BEGIN Task data

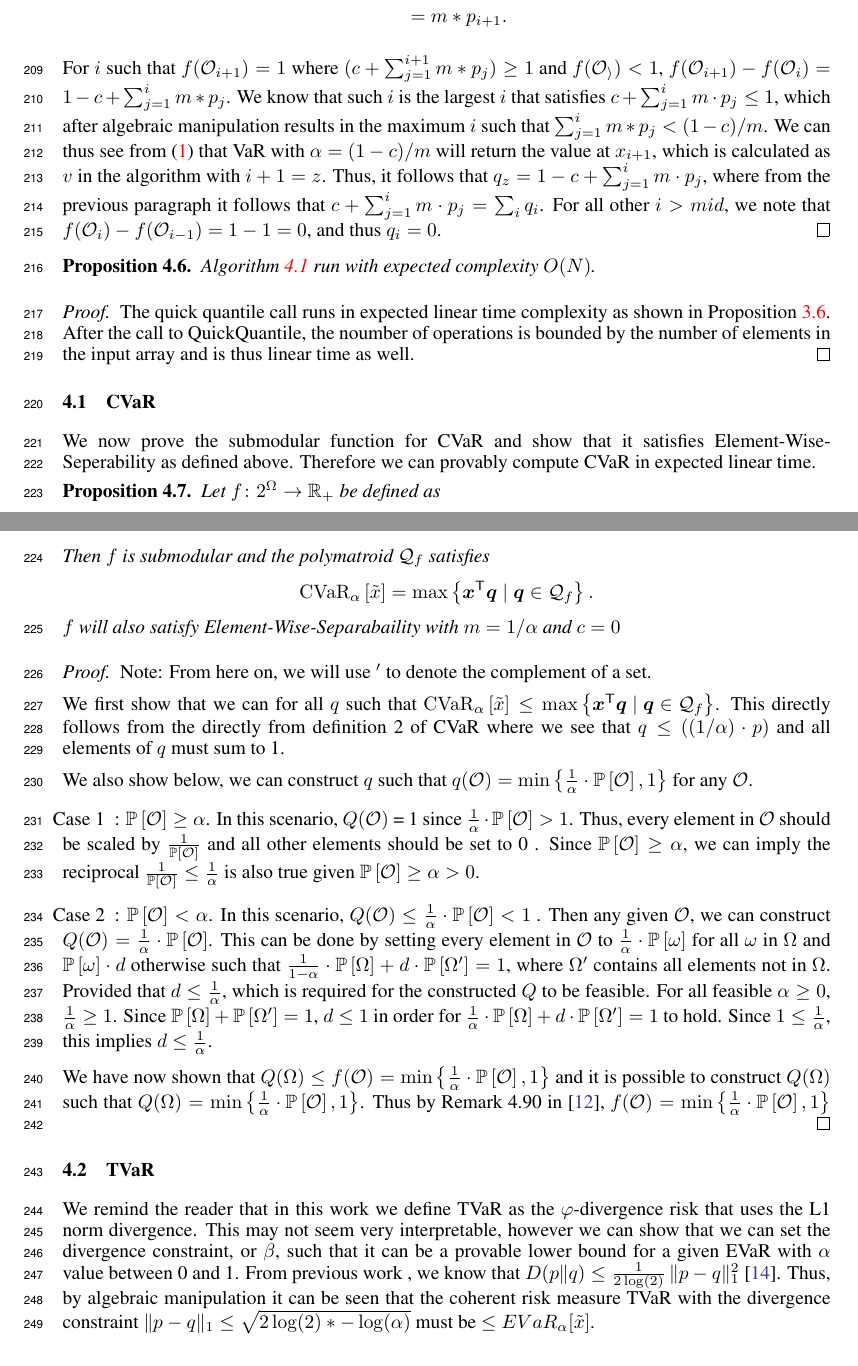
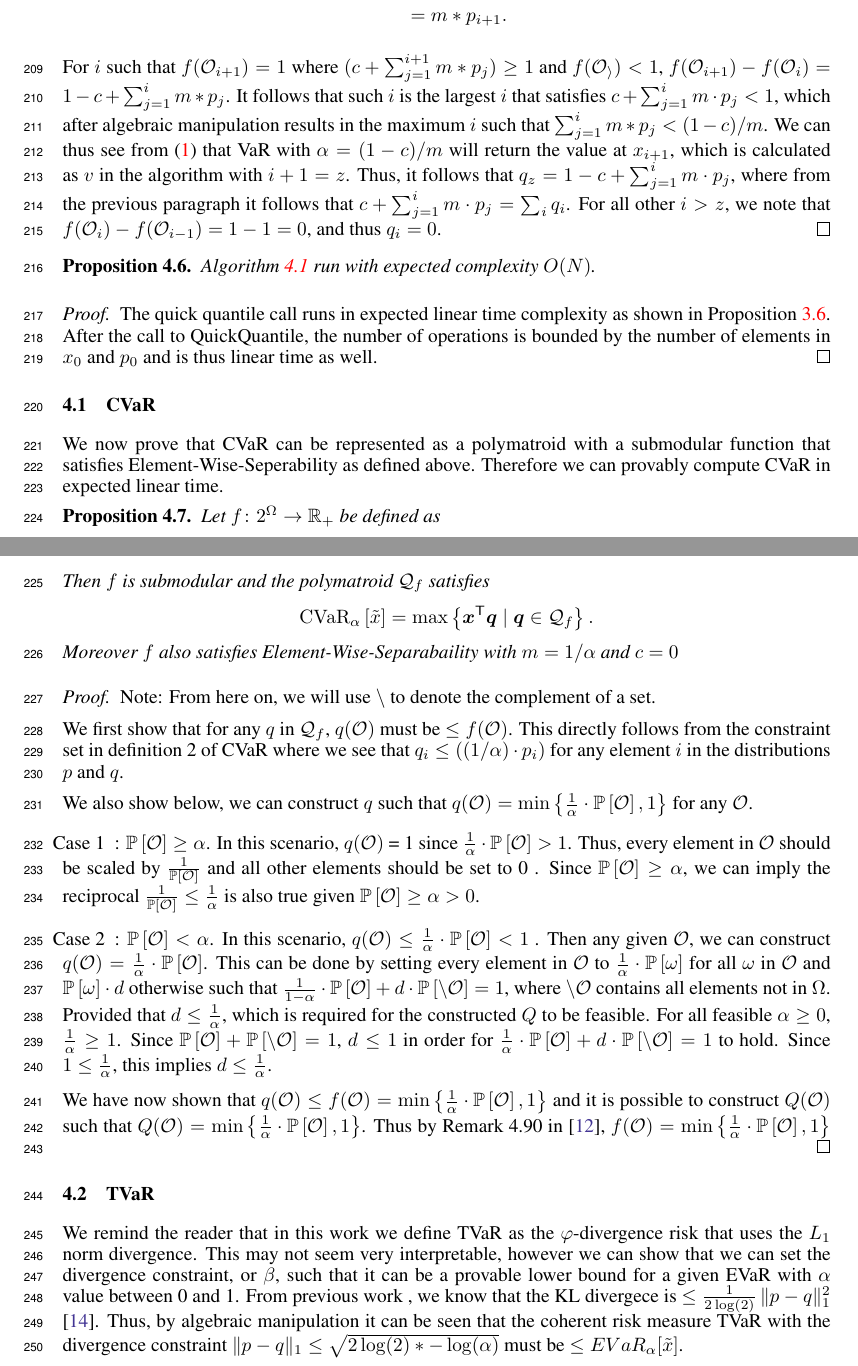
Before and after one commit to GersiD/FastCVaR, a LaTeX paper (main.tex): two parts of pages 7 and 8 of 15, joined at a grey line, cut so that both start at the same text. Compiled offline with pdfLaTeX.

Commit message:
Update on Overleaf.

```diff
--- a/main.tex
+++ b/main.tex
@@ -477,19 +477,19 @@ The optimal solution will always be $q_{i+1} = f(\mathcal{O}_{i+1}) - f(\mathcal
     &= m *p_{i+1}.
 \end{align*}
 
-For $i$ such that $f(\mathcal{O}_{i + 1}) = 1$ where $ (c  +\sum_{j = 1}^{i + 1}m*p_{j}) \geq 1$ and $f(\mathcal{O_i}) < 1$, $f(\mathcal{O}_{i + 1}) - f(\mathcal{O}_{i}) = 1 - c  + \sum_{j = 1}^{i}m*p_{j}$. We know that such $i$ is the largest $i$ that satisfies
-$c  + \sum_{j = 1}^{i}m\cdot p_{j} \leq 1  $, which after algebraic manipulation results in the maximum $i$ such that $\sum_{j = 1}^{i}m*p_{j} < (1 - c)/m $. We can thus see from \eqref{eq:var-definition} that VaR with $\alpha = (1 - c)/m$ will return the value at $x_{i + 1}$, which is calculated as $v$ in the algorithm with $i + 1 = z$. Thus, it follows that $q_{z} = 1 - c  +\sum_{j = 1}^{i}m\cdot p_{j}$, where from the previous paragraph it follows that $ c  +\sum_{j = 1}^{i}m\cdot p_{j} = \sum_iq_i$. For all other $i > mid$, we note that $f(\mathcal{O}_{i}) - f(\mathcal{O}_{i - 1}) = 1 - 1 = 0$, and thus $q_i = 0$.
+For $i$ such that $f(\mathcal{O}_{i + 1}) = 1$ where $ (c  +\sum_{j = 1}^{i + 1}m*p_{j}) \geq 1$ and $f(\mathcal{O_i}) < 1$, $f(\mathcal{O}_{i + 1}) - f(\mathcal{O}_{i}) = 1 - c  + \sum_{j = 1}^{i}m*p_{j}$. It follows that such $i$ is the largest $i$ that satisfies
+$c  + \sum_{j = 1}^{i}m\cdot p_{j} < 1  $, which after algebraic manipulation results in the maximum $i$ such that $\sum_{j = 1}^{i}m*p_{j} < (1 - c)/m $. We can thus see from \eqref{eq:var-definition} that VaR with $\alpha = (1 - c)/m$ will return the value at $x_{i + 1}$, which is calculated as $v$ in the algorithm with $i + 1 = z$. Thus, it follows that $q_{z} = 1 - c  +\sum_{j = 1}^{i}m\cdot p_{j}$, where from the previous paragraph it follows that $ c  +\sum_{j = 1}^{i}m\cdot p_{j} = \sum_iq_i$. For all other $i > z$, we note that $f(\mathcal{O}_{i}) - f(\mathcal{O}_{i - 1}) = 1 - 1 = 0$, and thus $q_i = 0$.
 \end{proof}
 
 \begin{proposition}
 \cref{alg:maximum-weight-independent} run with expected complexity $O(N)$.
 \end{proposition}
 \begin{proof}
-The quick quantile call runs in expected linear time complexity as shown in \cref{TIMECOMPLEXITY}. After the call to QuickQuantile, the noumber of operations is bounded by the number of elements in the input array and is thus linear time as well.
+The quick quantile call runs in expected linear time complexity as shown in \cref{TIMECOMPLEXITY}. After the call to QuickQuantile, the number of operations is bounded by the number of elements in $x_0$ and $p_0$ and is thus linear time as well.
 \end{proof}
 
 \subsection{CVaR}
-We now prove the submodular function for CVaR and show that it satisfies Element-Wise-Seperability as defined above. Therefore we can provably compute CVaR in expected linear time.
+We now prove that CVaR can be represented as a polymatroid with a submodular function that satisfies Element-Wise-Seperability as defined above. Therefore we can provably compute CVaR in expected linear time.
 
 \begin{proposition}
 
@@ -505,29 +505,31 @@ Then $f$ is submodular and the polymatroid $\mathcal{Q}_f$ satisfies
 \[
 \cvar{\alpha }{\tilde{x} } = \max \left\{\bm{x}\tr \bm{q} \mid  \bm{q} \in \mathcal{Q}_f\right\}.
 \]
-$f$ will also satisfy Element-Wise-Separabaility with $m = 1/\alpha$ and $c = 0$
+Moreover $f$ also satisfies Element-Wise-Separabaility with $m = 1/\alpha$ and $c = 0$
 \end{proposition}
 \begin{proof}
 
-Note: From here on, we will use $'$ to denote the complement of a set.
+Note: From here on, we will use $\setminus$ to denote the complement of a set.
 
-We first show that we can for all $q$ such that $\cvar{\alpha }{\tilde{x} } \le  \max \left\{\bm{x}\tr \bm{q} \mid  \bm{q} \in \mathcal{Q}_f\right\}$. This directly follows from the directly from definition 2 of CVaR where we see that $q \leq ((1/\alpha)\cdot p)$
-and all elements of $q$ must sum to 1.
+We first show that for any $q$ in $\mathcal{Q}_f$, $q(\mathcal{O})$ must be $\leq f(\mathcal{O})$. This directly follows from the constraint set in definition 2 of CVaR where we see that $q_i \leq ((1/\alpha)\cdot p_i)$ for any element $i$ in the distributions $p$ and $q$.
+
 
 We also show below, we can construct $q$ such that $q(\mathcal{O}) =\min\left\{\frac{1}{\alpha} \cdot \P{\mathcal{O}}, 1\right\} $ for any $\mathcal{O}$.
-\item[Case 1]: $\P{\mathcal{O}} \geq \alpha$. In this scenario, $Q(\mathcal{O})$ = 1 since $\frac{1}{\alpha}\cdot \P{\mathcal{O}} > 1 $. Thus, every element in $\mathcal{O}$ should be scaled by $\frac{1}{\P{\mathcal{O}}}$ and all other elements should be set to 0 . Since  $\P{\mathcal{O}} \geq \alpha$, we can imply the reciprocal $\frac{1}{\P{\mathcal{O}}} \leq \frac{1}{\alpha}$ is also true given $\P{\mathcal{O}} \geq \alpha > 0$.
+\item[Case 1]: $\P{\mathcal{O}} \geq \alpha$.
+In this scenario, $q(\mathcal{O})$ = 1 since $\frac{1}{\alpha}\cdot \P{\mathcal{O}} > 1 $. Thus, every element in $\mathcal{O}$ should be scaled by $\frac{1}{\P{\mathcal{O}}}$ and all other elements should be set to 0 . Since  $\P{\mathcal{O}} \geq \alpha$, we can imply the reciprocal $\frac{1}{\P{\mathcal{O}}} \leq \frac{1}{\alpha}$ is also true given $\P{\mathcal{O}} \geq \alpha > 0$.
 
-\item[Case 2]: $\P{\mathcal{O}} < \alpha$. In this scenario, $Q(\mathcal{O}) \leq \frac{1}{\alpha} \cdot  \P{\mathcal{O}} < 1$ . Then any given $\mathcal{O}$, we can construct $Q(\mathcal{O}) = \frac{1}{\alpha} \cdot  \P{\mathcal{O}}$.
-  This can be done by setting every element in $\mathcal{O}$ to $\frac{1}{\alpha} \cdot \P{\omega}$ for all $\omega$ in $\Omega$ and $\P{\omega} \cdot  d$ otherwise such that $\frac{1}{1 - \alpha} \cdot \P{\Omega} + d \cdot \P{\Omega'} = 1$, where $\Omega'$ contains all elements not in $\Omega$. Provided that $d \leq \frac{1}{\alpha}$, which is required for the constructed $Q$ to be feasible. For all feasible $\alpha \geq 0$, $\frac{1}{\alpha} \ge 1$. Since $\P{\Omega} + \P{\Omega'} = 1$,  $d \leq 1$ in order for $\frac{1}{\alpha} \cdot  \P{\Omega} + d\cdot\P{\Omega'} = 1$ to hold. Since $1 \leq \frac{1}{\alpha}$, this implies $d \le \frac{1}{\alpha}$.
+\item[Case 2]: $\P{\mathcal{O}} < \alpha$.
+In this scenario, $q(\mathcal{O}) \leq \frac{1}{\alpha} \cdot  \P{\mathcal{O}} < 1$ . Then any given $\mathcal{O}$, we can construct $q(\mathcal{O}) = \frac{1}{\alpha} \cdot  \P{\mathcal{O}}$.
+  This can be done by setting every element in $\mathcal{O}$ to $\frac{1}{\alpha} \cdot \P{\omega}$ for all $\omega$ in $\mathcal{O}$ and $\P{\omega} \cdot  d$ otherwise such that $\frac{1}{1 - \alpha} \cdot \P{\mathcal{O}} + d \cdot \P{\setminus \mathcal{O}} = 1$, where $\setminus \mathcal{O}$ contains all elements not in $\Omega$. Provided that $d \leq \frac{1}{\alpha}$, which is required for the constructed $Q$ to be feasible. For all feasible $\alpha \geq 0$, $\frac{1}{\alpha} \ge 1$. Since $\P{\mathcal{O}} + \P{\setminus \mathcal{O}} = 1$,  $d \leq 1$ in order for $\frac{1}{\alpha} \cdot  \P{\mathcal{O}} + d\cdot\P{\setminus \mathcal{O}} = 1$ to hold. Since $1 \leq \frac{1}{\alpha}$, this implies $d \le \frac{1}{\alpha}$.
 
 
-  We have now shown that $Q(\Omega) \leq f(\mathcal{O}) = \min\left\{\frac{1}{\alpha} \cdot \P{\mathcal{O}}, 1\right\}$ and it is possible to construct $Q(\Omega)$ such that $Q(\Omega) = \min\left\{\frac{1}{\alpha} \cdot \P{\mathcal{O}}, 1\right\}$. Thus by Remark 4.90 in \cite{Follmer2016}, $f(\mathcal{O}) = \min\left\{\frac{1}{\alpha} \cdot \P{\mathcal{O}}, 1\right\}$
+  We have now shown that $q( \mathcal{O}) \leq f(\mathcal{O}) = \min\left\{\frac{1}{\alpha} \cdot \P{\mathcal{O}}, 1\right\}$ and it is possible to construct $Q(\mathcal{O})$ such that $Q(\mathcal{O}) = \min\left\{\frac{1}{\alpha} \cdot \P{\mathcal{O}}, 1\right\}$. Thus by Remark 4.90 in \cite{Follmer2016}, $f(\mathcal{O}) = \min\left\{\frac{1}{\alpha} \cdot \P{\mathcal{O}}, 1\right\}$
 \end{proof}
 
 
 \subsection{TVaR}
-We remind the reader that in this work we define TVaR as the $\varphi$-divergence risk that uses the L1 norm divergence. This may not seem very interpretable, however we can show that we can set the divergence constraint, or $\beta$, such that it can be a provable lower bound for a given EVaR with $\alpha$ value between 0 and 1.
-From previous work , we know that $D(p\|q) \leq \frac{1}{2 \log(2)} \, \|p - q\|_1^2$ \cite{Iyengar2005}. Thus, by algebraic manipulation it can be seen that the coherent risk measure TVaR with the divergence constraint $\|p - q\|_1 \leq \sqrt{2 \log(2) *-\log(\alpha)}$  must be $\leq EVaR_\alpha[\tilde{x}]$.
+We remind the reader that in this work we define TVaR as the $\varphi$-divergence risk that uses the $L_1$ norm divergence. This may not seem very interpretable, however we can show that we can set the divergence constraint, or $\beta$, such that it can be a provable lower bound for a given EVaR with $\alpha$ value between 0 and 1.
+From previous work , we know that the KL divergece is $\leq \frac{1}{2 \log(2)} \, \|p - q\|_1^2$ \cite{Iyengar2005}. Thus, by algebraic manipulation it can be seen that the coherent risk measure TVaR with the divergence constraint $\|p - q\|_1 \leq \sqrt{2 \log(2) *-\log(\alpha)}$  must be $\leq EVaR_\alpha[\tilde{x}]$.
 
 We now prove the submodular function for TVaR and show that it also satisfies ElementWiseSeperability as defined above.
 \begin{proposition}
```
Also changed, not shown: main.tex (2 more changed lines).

END Task data
BEGIN Task data

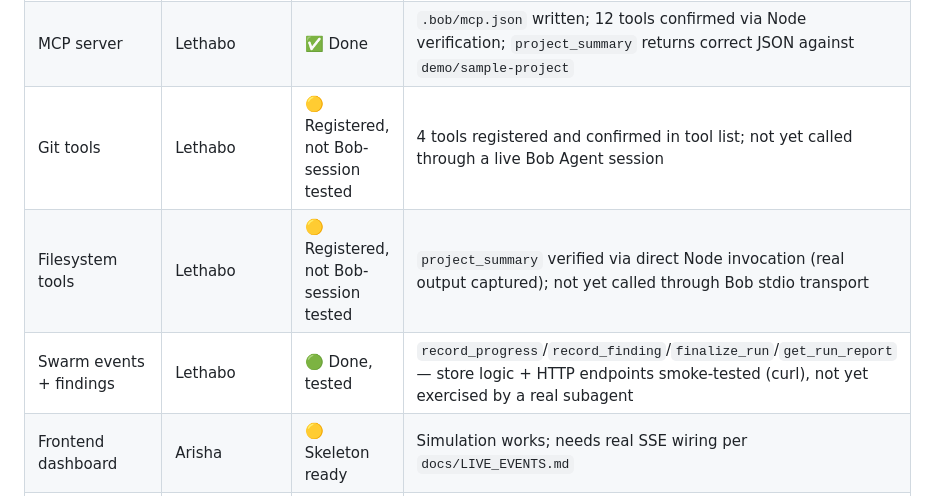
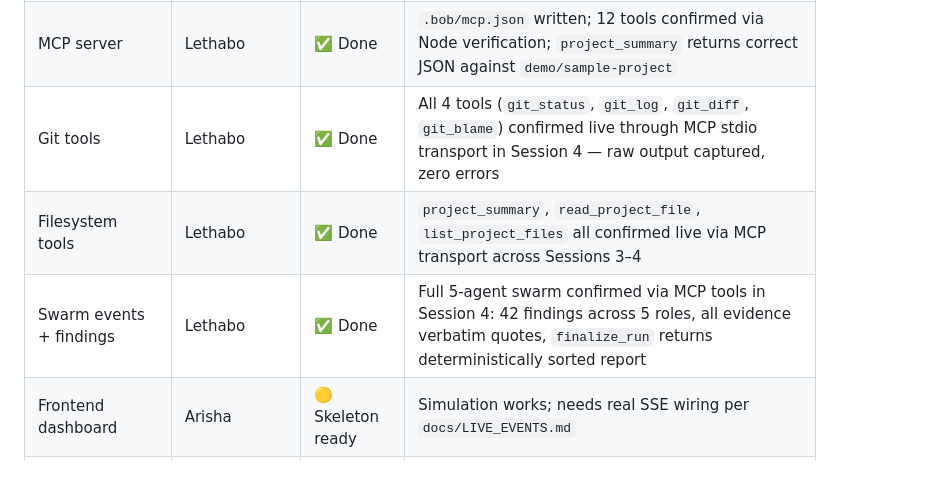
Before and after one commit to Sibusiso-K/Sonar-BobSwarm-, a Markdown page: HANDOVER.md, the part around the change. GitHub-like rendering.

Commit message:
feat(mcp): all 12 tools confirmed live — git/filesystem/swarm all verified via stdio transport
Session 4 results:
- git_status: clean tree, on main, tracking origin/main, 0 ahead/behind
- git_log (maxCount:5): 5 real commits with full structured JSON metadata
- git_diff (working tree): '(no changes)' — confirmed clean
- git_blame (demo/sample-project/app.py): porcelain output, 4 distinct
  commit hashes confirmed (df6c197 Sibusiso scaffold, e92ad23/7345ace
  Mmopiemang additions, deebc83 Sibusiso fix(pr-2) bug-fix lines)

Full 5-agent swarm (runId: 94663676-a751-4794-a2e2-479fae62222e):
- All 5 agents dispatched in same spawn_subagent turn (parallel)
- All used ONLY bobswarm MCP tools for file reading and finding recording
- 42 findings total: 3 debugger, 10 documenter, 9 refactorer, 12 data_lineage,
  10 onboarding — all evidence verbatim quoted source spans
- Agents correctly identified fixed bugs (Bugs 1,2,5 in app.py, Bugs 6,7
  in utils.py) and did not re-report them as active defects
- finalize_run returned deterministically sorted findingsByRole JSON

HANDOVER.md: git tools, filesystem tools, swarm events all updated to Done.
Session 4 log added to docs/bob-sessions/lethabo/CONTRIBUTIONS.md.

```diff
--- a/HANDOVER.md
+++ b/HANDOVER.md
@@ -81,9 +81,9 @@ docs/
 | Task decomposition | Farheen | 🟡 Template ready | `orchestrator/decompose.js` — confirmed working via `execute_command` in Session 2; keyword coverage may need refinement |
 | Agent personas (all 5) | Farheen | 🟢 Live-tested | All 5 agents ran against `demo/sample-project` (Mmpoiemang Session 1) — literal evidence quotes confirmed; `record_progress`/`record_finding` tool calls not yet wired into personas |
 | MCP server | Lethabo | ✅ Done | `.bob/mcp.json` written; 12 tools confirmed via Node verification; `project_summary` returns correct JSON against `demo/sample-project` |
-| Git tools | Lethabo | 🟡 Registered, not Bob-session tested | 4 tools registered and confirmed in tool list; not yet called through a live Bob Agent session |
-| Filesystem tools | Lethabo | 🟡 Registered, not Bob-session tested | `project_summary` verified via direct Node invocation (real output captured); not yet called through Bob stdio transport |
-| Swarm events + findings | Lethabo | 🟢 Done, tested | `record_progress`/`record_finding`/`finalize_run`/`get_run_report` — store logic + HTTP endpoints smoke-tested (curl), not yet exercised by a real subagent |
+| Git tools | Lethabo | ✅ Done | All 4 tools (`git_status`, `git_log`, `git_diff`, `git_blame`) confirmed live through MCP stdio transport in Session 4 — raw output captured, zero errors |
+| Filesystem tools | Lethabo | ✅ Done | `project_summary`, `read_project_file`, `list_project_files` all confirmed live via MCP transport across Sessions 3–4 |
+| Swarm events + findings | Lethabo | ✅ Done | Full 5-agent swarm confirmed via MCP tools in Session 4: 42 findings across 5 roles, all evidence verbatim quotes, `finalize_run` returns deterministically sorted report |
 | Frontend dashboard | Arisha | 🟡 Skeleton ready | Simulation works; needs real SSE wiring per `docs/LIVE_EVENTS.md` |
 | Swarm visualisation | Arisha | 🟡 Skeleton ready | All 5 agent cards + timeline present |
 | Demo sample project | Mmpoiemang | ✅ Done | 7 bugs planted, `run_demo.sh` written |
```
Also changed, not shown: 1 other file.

END Task data

Using the records above, say how many lines include the string "called". Only the number is wanted.

■ Your solution:
2